August 26, 2015

How to Invest in What You Know

Simple. Thrifty. Living.

Experts often tell investment beginners to stick with what they know. Because learning how to invest can be overwhelming, sticking with what you know makes sense. You already understand how the companies make money; you know the process, the products, the competition and the strengths. If you aren’t sure where to begin, think of the places you shop the most or the brands you know.

You can get expert opinions by reading and studying the market, but personal experience and knowledge through familiarity are things you won’t find in an article. For instance, if you’re a coffee drinker, you know the most popular coffee chains and companies. You know which ones are thriving and which ones seem to be losing steam. If you wouldn’t buy their products, why would anyone else? When you shop frequently at a particular store, eat at a certain restaurant or buy a specific brand, you’re helping that company’s stock grow.

Although you may know exactly what you like, there are some other variables to consider when trying to decide if you should invest in a particular company. Some things to look at include:

  • Price
  • Valuation
  • Revenue growth
  • Bottom line
  • Company debt
  • Volatility
  • Earnings ratio

Companies that are expected to grow rapidly are generally priced higher. If you can find an up-and-coming company, the stock is less expensive. Since the goal is to buy low and sell high, you may want to look for companies that show promise and growth in industries that interest you. Many sites that specialize in educating beginners can help you research those variables.

If you aren’t sure where to begin, make a list of the places you shop the most. Browse new stores in your local mall or opening in your area. If you haven’t heard of it, do a little research to see where the company is based, how many stores exist and the number of new stores projected to open.

Another place to look is through your cabinets and pantry. Although you see a bunch of brands, you may be surprised to learn they are owned by the same parent company. For instance, Johnson & Johnson owns a variety of baby, health care and first aid products under various names, such as Acuvue, Benadryl and Desitin.

  • No comments yet. Be the first to get the conversation started. Here's some food for thought:

    Do you have any thoughts?

Submit a Comment

Your email address will not be published. Required fields are marked *

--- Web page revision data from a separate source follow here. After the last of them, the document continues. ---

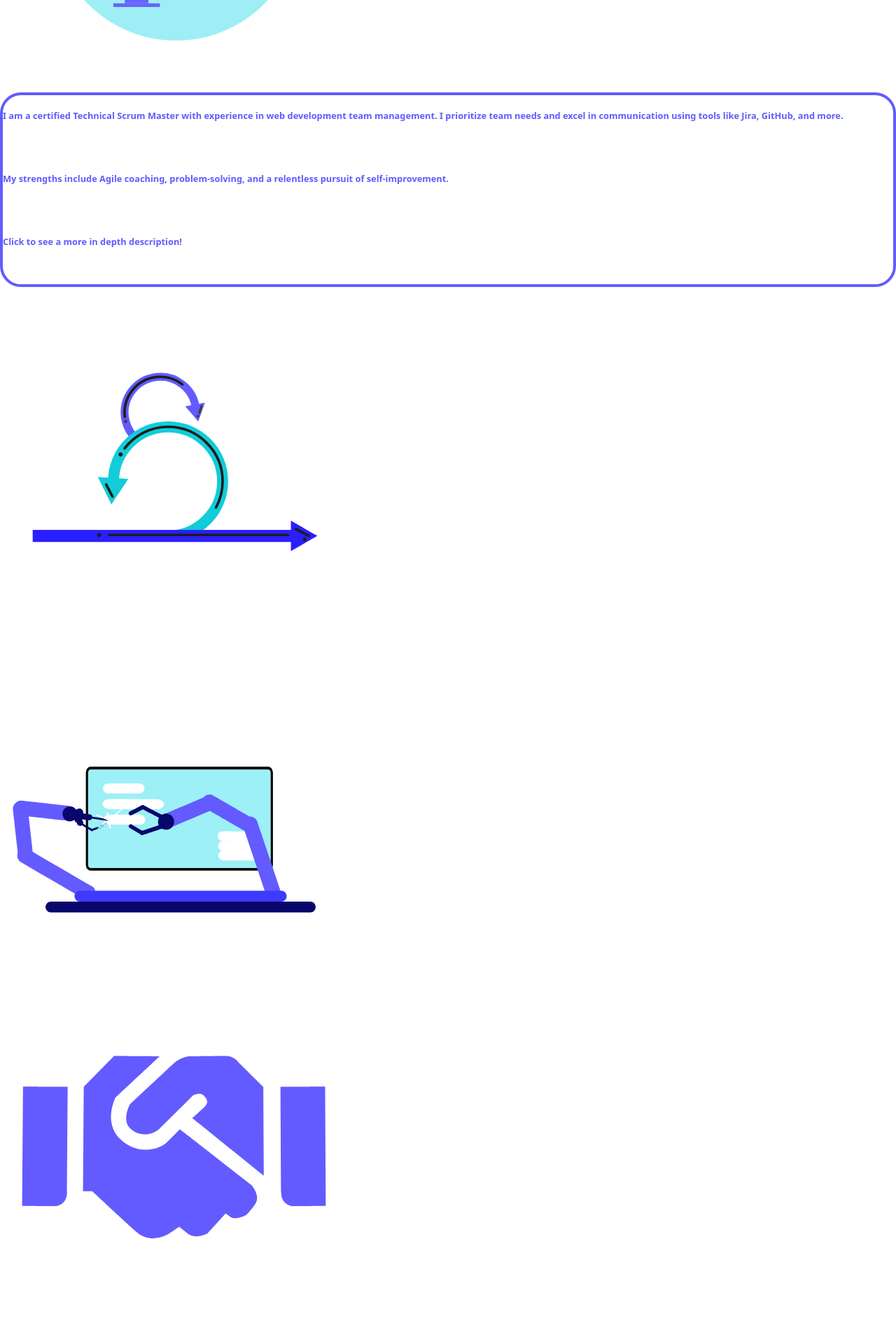
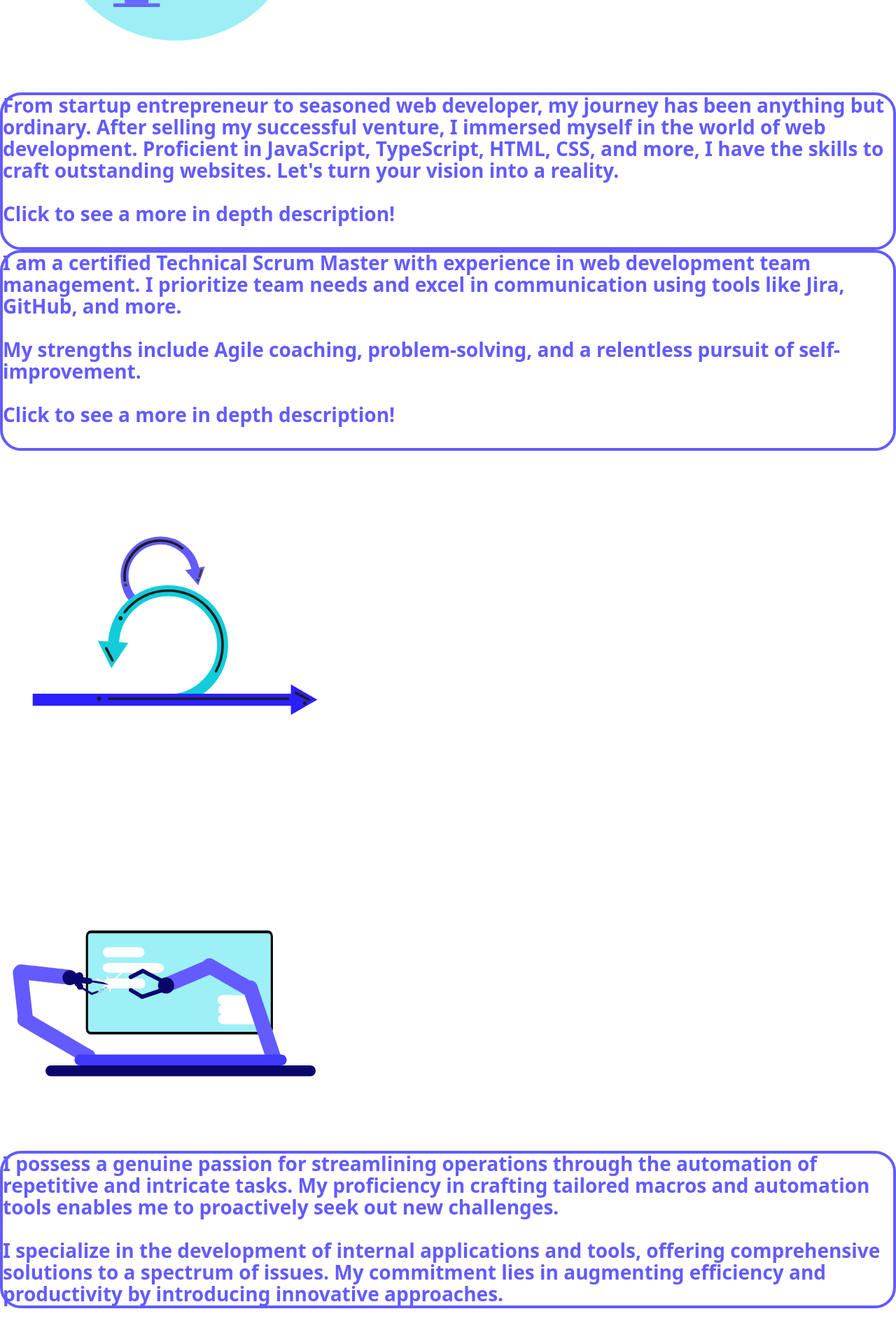
Before and after one commit to Victor-Boyd/Personal-Website, a React (Vite) app: page / in a window 1280 px wide. Shown: the part 1440-3360 px from the top of the page at 70% size. Built offline with nearby package versions, Linux system fonts and the light colour scheme.

Commit message:
finished homemain

```diff
--- a/src/App.css
+++ b/src/App.css
@@ -1,7 +1,7 @@
 :root {
     --fs-xxl: clamp(.5rem, 5vw + .1rem, 2rem);
     --fs-xl: clamp();
-    --fs-l: clamp();
+    --fs-l: clamp(1rem, 2vw + .25rem, 1.75rem);
     --fs-m: 1rem;
     --fs-s: .8rem;
 
--- a/src/components/Homemain.tsx
+++ b/src/components/Homemain.tsx
@@ -4,7 +4,10 @@ import animationData1 from '../assets/webDev.json';
 import animationData2 from '../assets/Scrum.json';
 import animationData3 from '../assets/Automation.json'
 import animationData4 from '../assets/Founder.json'
+import HomemainDropdown1 from './TextDropdowns/HomemainDropdown1'
 import HomemainDropdown2 from './TextDropdowns/HomemainDropdown2'
+import HomemainDropdown3 from './TextDropdowns/HomemainDropdown3'
+import HomemainDropdown4 from './TextDropdowns/HomemainDropdown4'
 import { useRef } from 'react'
 
 
@@ -16,7 +19,7 @@ function HomeMain() {
     return (
         <div className='home-main bg-gray-100 w-full h-auto '>
             <div className='home-main-inner px-6 py-24 h-full flex-col'>
-                <div className='home-main-content1 min-sm:w-4/5 h-auto mr-auto flex flex-row '>
+                <div className='home-main-content1 max-sm:w-full  h-auto mr-auto max-sm:mx-auto flex max-sm:flex-col max-sm:justify-center flex-row '>
                     {/* Web dev */}
                     <Lottie
                         onComplete={() => {
@@ -27,13 +30,18 @@ function HomeMain() {
                             webDevRef.current?.goToAndPlay(1, true);
                             }, 20000);
                         }}
-                        className='lottie-custom w-4/12'
+                        className='lottie-custom w-4/12 max-sm:w-3/4 max-sm:mx-auto'
                         loop={false}
                         lottieRef={webDevRef}
                         animationData={animationData1} />
+                    <div className='homemain-content-text-container px-6 py-6 w-8/12 max-sm:w-full flex items-center justify-center'>
+                        <div className='homemain-content-text  '>
+                            <HomemainDropdown1 />
+                        </div>
+                    </div>
                 </div>
-                <div className='home-main-content2 min-sm:w-4/5 h-1/5 ml-auto flex flex-row justify-end '>
-                    <div className='homemain-content-text-container px-6 py-6 w-8/12 flex items-center justify-center'>
+                <div className='home-main-content2 max-sm:w-full  h-auto mr-auto max-sm:mx-auto flex max-sm:flex-col-reverse max-sm:justify-center flex-row justify-end '>
+                    <div className='homemain-content-text-container px-6 py-6 w-8/12 max-sm:w-full flex items-center justify-center'>
                         <div className='homemain-content-text  '>
                             <HomemainDropdown2 />
                         </div>
@@ -50,14 +58,14 @@ function HomeMain() {
                                 }, 20000);
                             }}
 
-                            className='lottie-custom w-4/12'
+                            className='lottie-custom w-4/12 max-sm:w-3/4 max-sm:mx-auto'
                             loop={false}
                             lottieRef={ScrumRef}
                             animationData={animationData2} />
 
 
                 </div>
-                <div className='home-main-content3 min-sm:w-4/5 h-1/5 mr-auto'>
+                <div className='home-main-content3 max-sm:w-full  h-auto mr-auto max-sm:mx-auto flex max-sm:flex-col max-sm:justify-center flex-row'>
                     {/* Automation */}
                     <Lottie
 
@@ -70,12 +78,17 @@ function HomeMain() {
                             }, 20000);
                         }}
 
-                        className='lottie-custom w-4/12'
+                        className='lottie-custom w-4/12 max-sm:w-3/4 max-sm:mx-auto'
                         loop={false}
                         lottieRef={AutomationRef}
                         animationData={animationData3} />
+                    <div className='homemain-content-text-container px-6 py-6 w-8/12 max-sm:w-full flex items-center justify-center'>
+                        <div className='homemain-content-text  '>
+                            <HomemainDropdown3 />
+                        </div>
+                    </div>
                 </div>
-                <div className='home-main-content4 min-sm:w-4/5 h-1/5 ml-auto flex justify-end'>
+                <div className='home-main-content4 max-sm:w-full  h-auto mr-auto max-sm:mx-auto flex max-sm:flex-col max-sm:justify-center flex-row'>
                     {/* Founder */}
                     <Lottie
 
@@ -88,16 +101,17 @@ function HomeMain() {
                             }, 20000);
                         }}
 
-                        className='lottie-custom w-4/12'
+                        className='lottie-custom w-4/12 max-sm:w-3/4 max-sm:mx-auto'
                         loop={false}
                         lottieRef={FounderRef}
                         animationData={animationData4} />
                     <div className=''>
-
+                    <div className='homemain-content-text-container px-6 py-6 w-8/12 max-sm:w-full flex items-center justify-center'>
+                        <div className='homemain-content-text  '>
+                            <HomemainDropdown4 />
+                        </div>
                     </div>
-                </div>
-                <div className='home-main-content5 min-sm:w-4/5 h-1/5 mr-auto'>
-
+                    </div>
                 </div>
             </div>
         </div>
--- a/src/components/TextDropdowns/HomemainDropdown1.tsx
+++ b/src/components/TextDropdowns/HomemainDropdown1.tsx
@@ -1,7 +1,8 @@
 import { useState, useRef, useEffect } from 'react'
 import autoAnimate from '@formkit/auto-animate'
+import './homemain-dropdown.css'
 
-const Dropdown = () => {
+const HomemainDropdown1 = () => {
   const [show, setShow] = useState(false)
   const parent = useRef(null)
 
@@ -11,10 +12,14 @@ const Dropdown = () => {
 
   const reveal = () => setShow(!show)
 
-  return <div ref={parent}>
-    <strong className="dropdown-label" onClick={reveal}>Click me to open!</strong>
-    { show && <p className="dropdown-content" >Lorum ipsum...</p> }
+  return <div className='dropdown-main' ref={parent}>
+    <span className="dropdown-label flex flex-col justify-center text-center pl-4 pr-4 pt-4" onClick={reveal}>From startup entrepreneur to seasoned web developer, my journey has been anything but ordinary. After selling my successful venture, I immersed myself in the world of web development. Proficient in JavaScript, TypeScript, HTML, CSS, and more, I have the skills to craft outstanding websites. Let's turn your vision into a reality.<br /><br /><strong>Click to see a more in depth description!</strong><br /><br /></span>
+    { show && <p className="dropdown-content flex justify-center text-center pl-4 pr-4 pb-4" >As a developer, I've come a long way from my entrepreneurial roots. Starting with my own startup, I ventured into web development and quickly found my passion. My journey took an unexpected turn when I decided to sell my thriving company to embrace a more profound challenge.<br /><br />
+
+Today, I stand as an accomplished web developer, well-versed in an array of programming languages and technologies. While I've mentioned JavaScript, TypeScript, HTML, and CSS, my knowledge extends beyond these boundaries. I possess the skills and expertise to build exceptional websites, irrespective of the tech stack.<br /><br />
+
+If you're seeking a web developer who can deliver solutions that not only meet but exceed your expectations, I'm here to bring your vision to life.</p> }
   </div>
 }
 
-export default Dropdown
+export default HomemainDropdown1
--- /dev/null
+++ b/src/components/TextDropdowns/HomemainDropdown3.tsx
@@ -0,0 +1,23 @@
+import { useState, useRef, useEffect } from 'react'
+import autoAnimate from '@formkit/auto-animate'
+import './homemain-dropdown.css'
+
+const HomemainDropdown3 = () => {
+  const [show, setShow] = useState(false)
+  const parent = useRef(null)
+
+  useEffect(() => {
+    parent.current && autoAnimate(parent.current)
+  }, [parent])
+
+  const reveal = () => setShow(!show)
+
+  return <div className='dropdown-main' ref={parent}>
+    <span className="dropdown-label flex flex-col justify-center text-center px-4  py-4" onClick={reveal}>
+    I possess a genuine passion for streamlining operations through the automation of repetitive and intricate tasks. My proficiency in crafting tailored macros and automation tools enables me to proactively seek out new challenges.<br /><br /> I specialize in the development of internal applications and tools, offering comprehensive solutions to a spectrum of issues. My commitment lies in augmenting efficiency and productivity by introducing innovative approaches.
+    </span>
+
+  </div>
+}
+
+export default HomemainDropdown3
--- /dev/null
+++ b/src/components/TextDropdowns/HomemainDropdown4.tsx
@@ -0,0 +1,25 @@
+import { useState, useRef, useEffect } from 'react'
+import autoAnimate from '@formkit/auto-animate'
+import './homemain-dropdown.css'
+
+const HomemainDropdown4 = () => {
+  const [show, setShow] = useState(false)
+  const parent = useRef(null)
+
+  useEffect(() => {
+    parent.current && autoAnimate(parent.current)
+  }, [parent])
+
+  const reveal = () => setShow(!show)
+
+  return <div className='dropdown-main' ref={parent}>
+    <span className="dropdown-label flex flex-col justify-center text-center pl-4 pr-4 pt-4" onClick={reveal}>With a background as a startup founder, I bring a unique blend of entrepreneurial thinking and technical expertise to the world of development. My experience has equipped me with problem-solving skills, adaptability, and a keen eye for innovation. As a developer, I thrive in dynamic environments, where I can apply my creativity and business acumen to drive successful projects.<br /><br /><strong>Click to see a more in depth description!</strong><br /><br /></span>
+    { show && <p className="dropdown-content flex justify-center text-center pl-4 pr-4 pb-4" >Drawing upon my experience as a former technical startup founder, I bring a unique perspective to the world of development. My entrepreneurial journey has honed my ability to identify opportunities, think creatively, and solve complex problems. I understand the intricacies of product development, user-centric design, and the importance of efficient coding practices.<br /><br />
+
+Having navigated the challenges of running a startup, I'm well-versed in the art of adaptability and resilience. These qualities enable me to thrive in dynamic development environments, where quick decision-making and flexibility are paramount.<br /><br />
+
+In my role as a developer, I leverage my entrepreneurial spirit to envision innovative solutions, collaborate effectively with cross-functional teams, and drive projects to successful outcomes. My experience as a startup founder equips me to not only build exceptional digital products but also contribute strategically to their growth and success.</p> }
+  </div>
+}
+
+export default HomemainDropdown4
--- a/src/components/TextDropdowns/homemain-dropdown.css
+++ b/src/components/TextDropdowns/homemain-dropdown.css
@@ -5,7 +5,6 @@
     border-radius: 30px;
     border-color: #635BFF;
 
-    --fs-600:
 }
 
 .dropdown-label {
@@ -17,3 +16,21 @@
     font-size: var(--fs-s);
    line-height: var(--lh-l);
 }
+
+@media screen and (min-width: 748px) and (max-width: 1000px) {
+    .dropdown-label {
+        font-size: var(--fs-m);
+    }
+    .dropdown-content {
+        font-size: var(--fs-m);
+    }
+}
+
+@media screen and (min-width: 1001px) {
+    .dropdown-label {
+        font-size: var(--fs-l);
+    }
+    .dropdown-content {
+        font-size: var(--fs-l);
+    }
+}
--- a/src/components/home-main.css
+++ b/src/components/home-main.css
@@ -7,6 +7,6 @@
 
 .homemain-content-text {
     color: #635BFF;
-    font-size: 30px;
+
     font-weight: 600;
 }
```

Advertising Disclosure

Advertising Disclaimer: Simple. Thrifty. Living. does receive compensation for some of the services that we recommend, although we only recommend services that we truly believe are the best.